The chamber’s centre for capital markets competitiveness president, David Hirschman, said the proposed rule was nothing but a “solution in search of a problem”.
“The changes would invite excessive and abusive lawsuits against public companies and hurt US global competitiveness,” he said.
The chamber claimed the amended standard would significantly increase the amount of information publicly traded companies are required to disclose regarding pending or threatened litigation.
These additional requirements would force companies to release immaterial or confidential information likely resulting in excessive or harassing lawsuits filed by plaintiffs’ trial attorneys, the chamber said. When the draft was released in June, the FASB said the changes were proposed because investors and other users of financial information had expressed concerns about current disclosures. It said FAS No 5 did not provide sufficient information in a timely manner to assist users of financial statements in assessing the likelihood, timing and amount of future cash flows associated with loss contingencies.
The proposed rule would substantially raise that standard, in some cases requiring companies to disclose all contingencies regardless of how “remote” the losses, the chamber said.
The chamber’s institute for legal reform president, Lisa Rickard, said adopting these proposals would add uncertainty, complexity, new liability and a great deal of cost while compelling companies to provide potentially unreliable, immaterial and privileged information about pending litigation.
“If there’s one thing we don’t need more of, it’s abusive lawsuits,” she commented.
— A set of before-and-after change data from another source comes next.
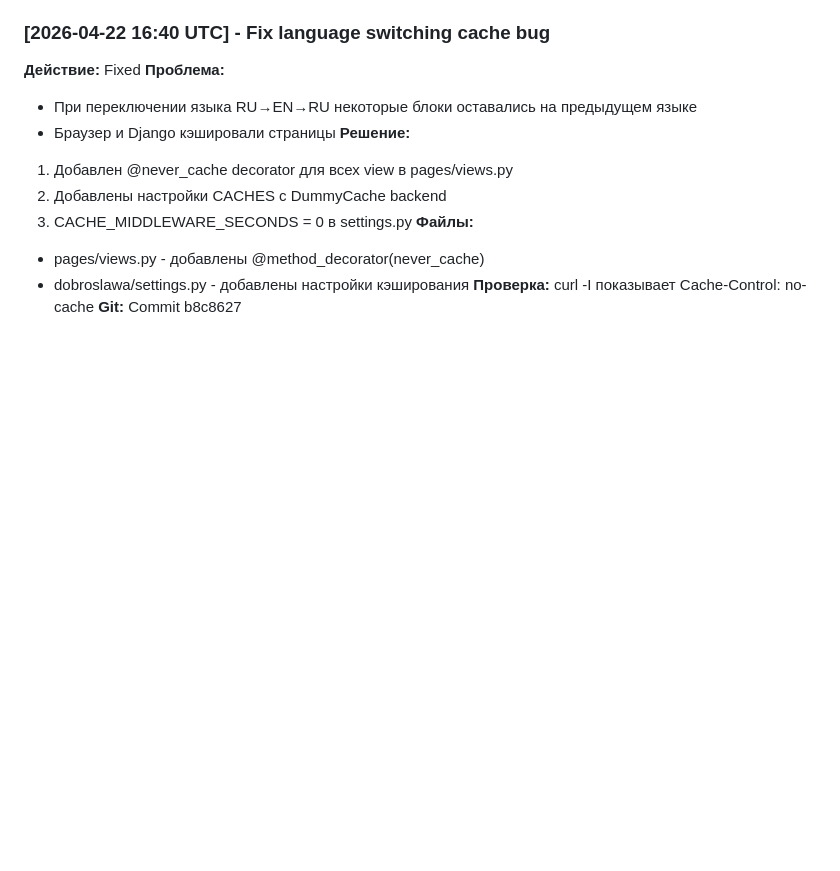
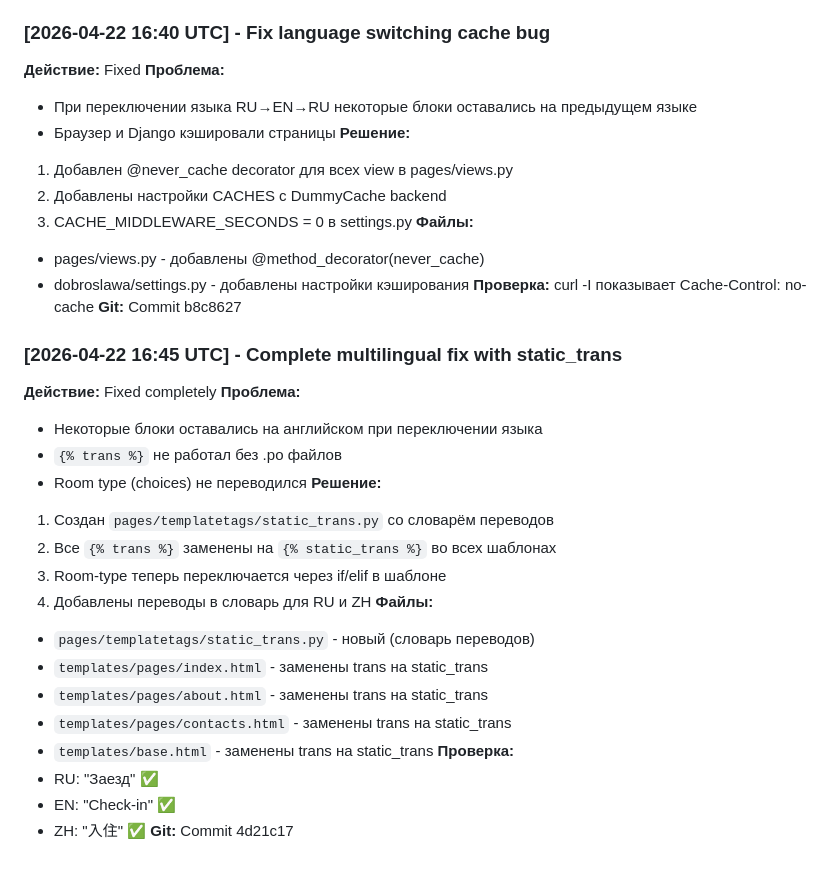
Before and after one commit to beligel/dobroslawa, a Markdown page: CONTEXT_SESSION_2026-04-21.md, the part around the change. Rendered like a GitHub page; blank space fills up the shorter version.

Commit message:
docs: Update context with final multilingual fix

```diff
--- a/CONTEXT_SESSION_2026-04-21.md
+++ b/CONTEXT_SESSION_2026-04-21.md
@@ -538,3 +538,27 @@ python manage.py migrate
 - dobroslawa/settings.py - добавлены настройки кэширования
 **Проверка:** curl -I показывает Cache-Control: no-cache
 **Git:** Commit b8c8627
+
+
+### [2026-04-22 16:45 UTC] - Complete multilingual fix with static_trans
+**Действие:** Fixed completely
+**Проблема:**
+- Некоторые блоки оставались на английском при переключении языка
+- `{% trans %}` не работал без .po файлов
+- Room type (choices) не переводился
+**Решение:**
+1. Создан `pages/templatetags/static_trans.py` со словарём переводов
+2. Все `{% trans %}` заменены на `{% static_trans %}` во всех шаблонах
+3. Room-type теперь переключается через if/elif в шаблоне
+4. Добавлены переводы в словарь для RU и ZH
+**Файлы:**
+- `pages/templatetags/static_trans.py` - новый (словарь переводов)
+- `templates/pages/index.html` - заменены trans на static_trans
+- `templates/pages/about.html` - заменены trans на static_trans
+- `templates/pages/contacts.html` - заменены trans на static_trans
+- `templates/base.html` - заменены trans на static_trans
+**Проверка:**
+- RU: "Заезд" ✅
+- EN: "Check-in" ✅
+- ZH: "入住" ✅
+**Git:** Commit 4d21c17
```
The chamber also suggested the proposed changes would lead to the erosion of attorney-client and work-product privileges by requiring companies to reveal analysis and strategy regarding pending or potential future litigation.